After endless trade rumors and uncertain offseasons, it appears Pau Gasol has finally expended his nine lives with the Lakers.
The Lakers do not expect to keep Gasol after unsuccessfully courting both LeBron James and Carmelo Anthony. Although the Lakers would remain amenable for Gasol to stay, their numerous offers and discussions with him were contingent on Anthony joining the Lakers, according to a league source familiar with the situation. Gasol had no interest in staying if Anthony did not come here, preferring to opt choose a team that can contend next season for an NBA championship.
Gasol has not formally announced his decision.

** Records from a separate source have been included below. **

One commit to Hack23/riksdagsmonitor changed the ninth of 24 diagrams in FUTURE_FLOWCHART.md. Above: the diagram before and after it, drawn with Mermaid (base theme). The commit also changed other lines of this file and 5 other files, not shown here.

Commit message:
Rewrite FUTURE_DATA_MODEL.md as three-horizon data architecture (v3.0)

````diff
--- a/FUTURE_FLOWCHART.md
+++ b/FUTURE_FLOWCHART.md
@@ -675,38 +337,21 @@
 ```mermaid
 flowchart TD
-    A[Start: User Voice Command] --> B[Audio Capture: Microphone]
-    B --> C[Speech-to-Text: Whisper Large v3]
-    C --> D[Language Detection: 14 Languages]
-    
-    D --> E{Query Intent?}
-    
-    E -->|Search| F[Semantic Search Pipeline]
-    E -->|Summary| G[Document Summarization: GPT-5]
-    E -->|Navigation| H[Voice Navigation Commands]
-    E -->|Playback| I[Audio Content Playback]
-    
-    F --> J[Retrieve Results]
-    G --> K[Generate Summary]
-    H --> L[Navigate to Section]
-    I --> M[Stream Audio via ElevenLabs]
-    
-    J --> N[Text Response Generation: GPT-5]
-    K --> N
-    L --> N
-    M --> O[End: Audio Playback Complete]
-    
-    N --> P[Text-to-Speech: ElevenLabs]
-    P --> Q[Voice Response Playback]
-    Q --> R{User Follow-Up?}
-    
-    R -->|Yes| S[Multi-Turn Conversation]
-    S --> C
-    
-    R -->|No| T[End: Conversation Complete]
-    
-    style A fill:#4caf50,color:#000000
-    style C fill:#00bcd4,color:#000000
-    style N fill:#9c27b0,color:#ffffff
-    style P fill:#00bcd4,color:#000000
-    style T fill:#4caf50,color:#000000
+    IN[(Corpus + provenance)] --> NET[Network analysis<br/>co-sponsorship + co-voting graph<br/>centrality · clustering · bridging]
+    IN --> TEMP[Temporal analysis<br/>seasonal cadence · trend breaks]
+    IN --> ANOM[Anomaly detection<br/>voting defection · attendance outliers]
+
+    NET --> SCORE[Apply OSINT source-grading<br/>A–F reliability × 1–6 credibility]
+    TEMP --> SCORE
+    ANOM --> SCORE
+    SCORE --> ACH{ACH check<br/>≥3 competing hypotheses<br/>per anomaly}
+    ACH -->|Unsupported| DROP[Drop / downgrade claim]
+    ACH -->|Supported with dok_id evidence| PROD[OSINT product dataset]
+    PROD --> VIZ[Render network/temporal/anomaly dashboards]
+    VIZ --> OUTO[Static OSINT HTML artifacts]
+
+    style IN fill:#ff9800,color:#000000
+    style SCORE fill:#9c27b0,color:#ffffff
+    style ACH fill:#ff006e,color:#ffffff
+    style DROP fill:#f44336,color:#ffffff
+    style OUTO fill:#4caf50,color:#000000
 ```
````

But the Lakers’ slew of moves in securing Nick Young to a four-year deal worth $21.5 million and Jordan Hill to a two-year deal worth $18 million happened after it became clear Gasol had no interest staying.
The Lakers are open toward shipping Gasol in a sign-and-trade, but that measure becomes complicated considering the team’s diminishing cap space. Larry Coon, an independent NBA salary cap expert who works as an IT director at UC Irvine, estimated that the Lakers could only sign Gasol up to $7.2 million before shipping him elsewhere if they have not signed any of the agreed deals with Lin, Young and Hill, waive Steve Nash’s $9.8 million through the stretch provision and the renounce their rights to Kent Bazemore, Ryan Kelly and Kendall Marshall.
The Lakers currently do not plan to waive Nash. It is possible Bazemore and Kelly re-sign with the Lakers. And Marshall has a non-guaratneed deal worth $915,000.
In general terms, the Lakers would have only been open to a sign-and-trade involving Gasol if they liked the player, received assets and the salary did not compromise their cap flexibility.
After the Lakers acquired him in 2008 from Memphis, Gasol immediately bolstered the Lakers to three NBA championships and two Finals appearances for reasons involving his versatility, strong basketball IQ and complementary personality and playing styles with Kobe Bryant. Gasol’s struggles in the 2011 NBA playoffs partly prompted the Lakers to trade him in the Chris Paul that the NBA immediately nixed. Gasol wanted to stay with the Lakers, but ongoing trade rumors, reduced and evolving roles and overlapping injuries diluted his effectiveness.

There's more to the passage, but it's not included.